Another major factor that decides on your mortgage loan and the amount of loan you prequalify for is your debt-to-income ratio or DTI. You may have to pay a higher mortgage rate if your debt is large compared to your income. You may be able to negotiate a lower mortgage rate if you maximize your down payment and pay off as of other debt as possible before applying for the loan.
Increase Your Down Payment
If the down payment you’re making is small or insignificant compared to the actual value of the home you’re buying, the chances are that you will not be able to score a low mortgage rate despite a good credit score. If your down payment is less than 20% of the total home value, you may also have to pay the private mortgage insurance or PMI. If you want to really save on the interest you pay to the lender by scoring a low mortgage rate; you should try to pay up as much down payment as possible.
Pay for Points

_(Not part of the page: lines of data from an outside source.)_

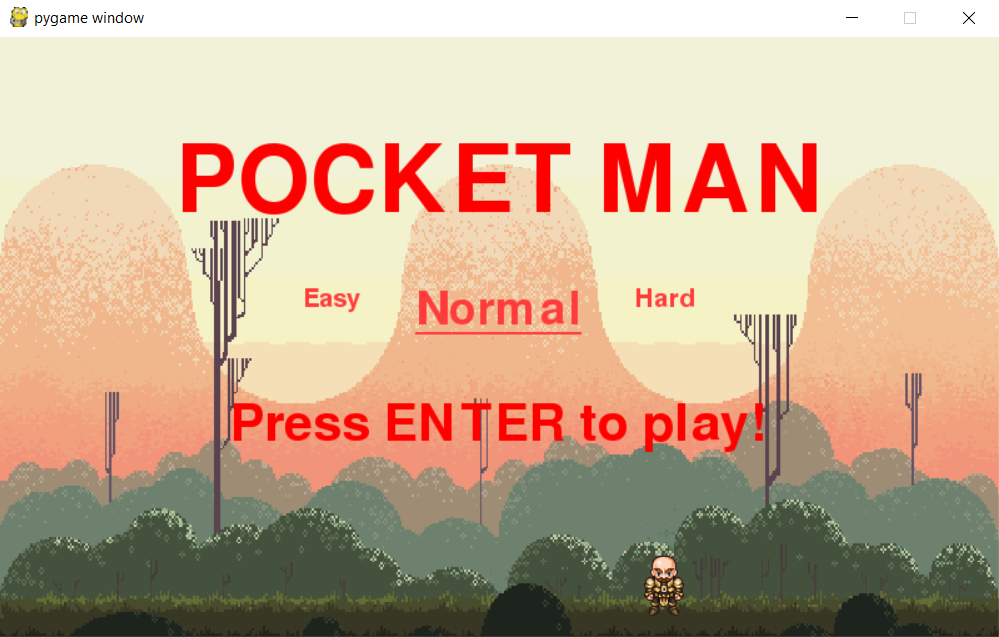
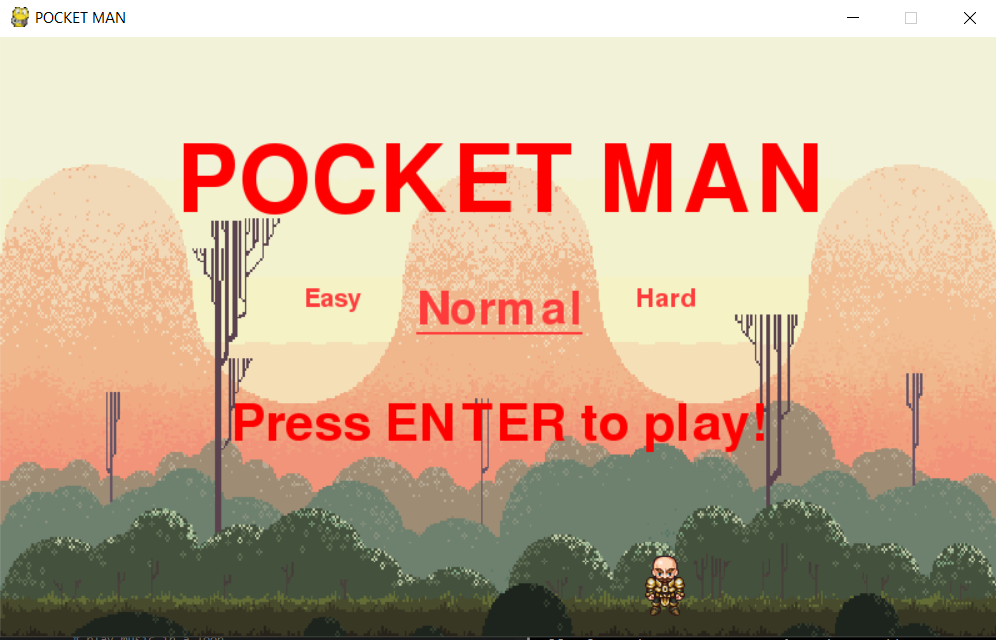
added more screens

diff --git a/game_view.py b/game_view.py
@@ -28,6 +28,8 @@ class View():
         self.standing_player = pygame.image.load('resources/images/player/standing.png').convert_alpha()
 
         pygame.init()
+        pygame.display.set_caption('POCKET MAN')
+
 
 
     """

To get a lower mortgage rate, a few home-owners do not hesitate in paying for the points. This is not entirely a situation with many pros, and hence you need to weigh whether this will be well worth your money. Wondering what it means to pay for points? NerdWallet simplifies it for you: 1% of the total mortgage amount is an upfront fee, also known as a point, which you may pay in advance to lower the mortgage rate by a fixed amount, typically 0.125%. So whether paying for points makes sense for you depends on the amount you’ve taken as a loan and whether or not you plan to keep the loan going for a long time. For short-term loans, the interest saved is often outweighed by the amount you need to pay upfront.
Also, the opposite of paying points is a few negative points to consider. For a higher ongoing interest rate, a lender may be willing to reduce the upfront fees. It is often irresistible to let go of the offer, but when the loan amount is large and the loan term length, the additional interest money you will have to shell out will be much more than the money saved in the upfront fee.
Scoring a lower mortgage rate is not all luck; work on it now, and see what these tips work for you later!